However he said the considerable slump in exports to GB and the rest of the EU, was primarily down to the closure of JTI Gallaher.
The Co Antrim factory, which once employed 800 people, closed in October 2017.
The loss of the cigarette plant was part of a double blow to Ballymena alongside the phased closure of tyre maker Michelin.
"Going forward we now have no tobacco industry whatsoever," Mr Ramsey said.
"Food and drink in my view during 2017 will show growth, so most of that (slump) must be attributed to JTI."
Michael Bell of the NI Food and Drink Association agreed.
He said: "Food and drink sales have been performing very well, given the turbulence in the market place over the last two years.
"Over the last decade, Northern Ireland's food and drink industry has actually doubled its output by value."
Stephen Kelly of Manufacturing NI added that the data reflected the fragility of the sector.
"Losing one large firm has a big detrimental impact," he said. "Only 1% of our manufacturing firms are large, employing more than 250 people.
"But they account for half of turnover and half of jobs.
"We must not create conditions which force them out."
Economist Jordan Buchanan said the latest GVA report from the Office of National Statistics (ONS) also reflected the local impact of JTI. GVA measures of the value of goods and services produced in an area, industry or sector of an economy.
"The manufacturing of beverages and tobacco sector's output has fallen by almost £350m last year. This is largely the closure of JTI in Ballymena," he said.
"This one closure has taken just under 1% off the total GVA of the whole of the local economy."
GVA in Northern Ireland was estimated to have increased by 1.7% in 2017.
Mr Ramsey said he expects the 2018 figures to reflect a smaller increase to around 1.5%, which could fall to 1% in 2019.
"I think in the second half of 2019 we're going to see more people talking about the potential for a recession," he added.
Yesterday's new ONS data revealed that Belfast is now ranked as number five in the table for UK's top 10 areas for GVA added per head.
The table is dominated by some of the wealthiest areas of London, including the city's financial district and Westminster.
In contrast, four Northern Ireland council areas make up the five lowest performing areas in the UK. Ards and North Down, Causeway Coast and Glens and Fermanagh and Omagh sit at the very bottom of the UK rankings.

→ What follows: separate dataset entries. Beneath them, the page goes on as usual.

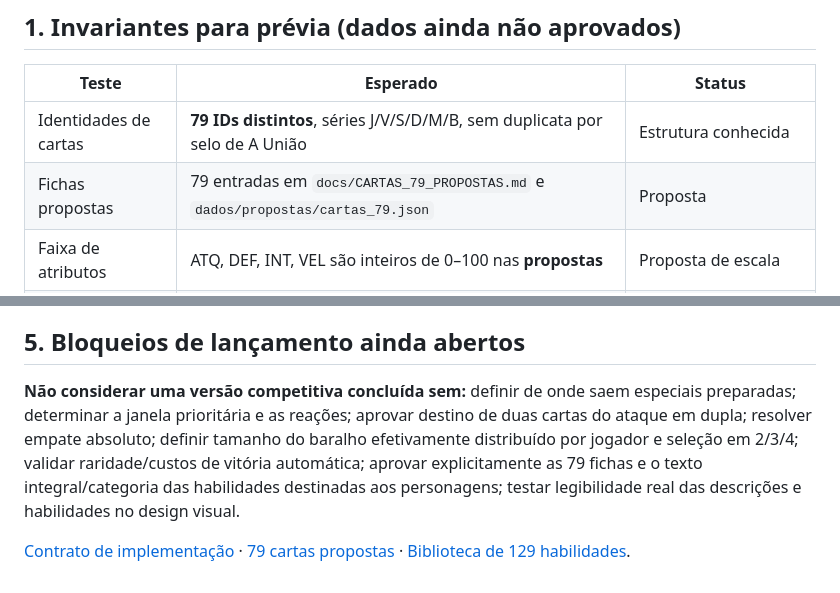
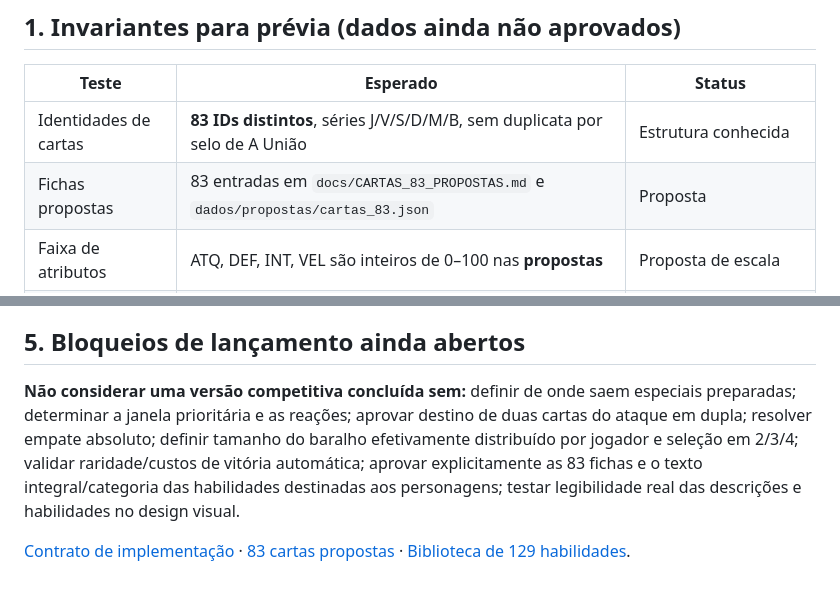
Before and after one commit to guyoshi/Dimensions-Stacks, a Markdown page: docs/CHECKLIST_VALIDACAO.md, 2 parts joined by grey strips. Drawn GitHub-style.

Commit message:
docs: reconciliar elenco atual para 83 cartas e novos V16-V19

```diff
--- a/docs/CHECKLIST_VALIDACAO.md
+++ b/docs/CHECKLIST_VALIDACAO.md
@@ -6,8 +6,8 @@
 
 | Teste | Esperado | Status |
 | --- | --- | --- |
-| Identidades de cartas | **79 IDs distintos**, séries J/V/S/D/M/B, sem duplicata por selo de A União | Estrutura conhecida |
-| Fichas propostas | 79 entradas em `docs/CARTAS_79_PROPOSTAS.md` e `dados/propostas/cartas_79.json` | Proposta |
+| Identidades de cartas | **83 IDs distintos**, séries J/V/S/D/M/B, sem duplicata por selo de A União | Estrutura conhecida |
+| Fichas propostas | 83 entradas em `docs/CARTAS_83_PROPOSTAS.md` e `dados/propostas/cartas_83.json` | Proposta |
 | Faixa de atributos | ATQ, DEF, INT, VEL são inteiros de 0–100 nas **propostas** | Proposta de escala |
 | Soma | Igual a ATQ + DEF + INT + VEL em cada carta candidata | Consistência matemática |
 | Descrição curta | Comprimento <=120 caracteres na tabela candidata | Proposta visual; conferir layout |
@@ -53,6 +53,6 @@ Todos os itens deste grupo validam **o modelo proposto**, não decisões finaliz
 
 ## 5. Bloqueios de lançamento ainda abertos
 
-**Não considerar uma versão competitiva concluída sem:** definir de onde saem especiais preparadas; determinar a janela prioritária e as reações; aprovar destino de duas cartas do ataque em dupla; resolver empate absoluto; definir tamanho do baralho efetivamente distribuído por jogador e seleção em 2/3/4; validar raridade/custos de vitória automática; aprovar explicitamente as 79 fichas e o texto integral/categoria das habilidades destinadas aos personagens; testar legibilidade real das descrições e habilidades no design visual.
+**Não considerar uma versão competitiva concluída sem:** definir de onde saem especiais preparadas; determinar a janela prioritária e as reações; aprovar destino de duas cartas do ataque em dupla; resolver empate absoluto; definir tamanho do baralho efetivamente distribuído por jogador e seleção em 2/3/4; validar raridade/custos de vitória automática; aprovar explicitamente as 83 fichas e o texto integral/categoria das habilidades destinadas aos personagens; testar legibilidade real das descrições e habilidades no design visual.
 
-[Contrato de implementação](CONTRATO_PARA_IA_IMPLEMENTADORA.md) · [79 cartas propostas](CARTAS_79_PROPOSTAS.md) · [Biblioteca de 129 habilidades](BIBLIOTECA_ATAQUES_ESPECIAIS.md).
+[Contrato de implementação](CONTRATO_PARA_IA_IMPLEMENTADORA.md) · [83 cartas propostas](CARTAS_83_PROPOSTAS.md) · [Biblioteca de 129 habilidades](BIBLIOTECA_ATAQUES_ESPECIAIS.md).
```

Newry, Mourne and Down and Mid and East Antrim are also in the bottom 10.
In terms of annual change, Causeway Coast and Glens recorded the best improvement in the UK (8.9%).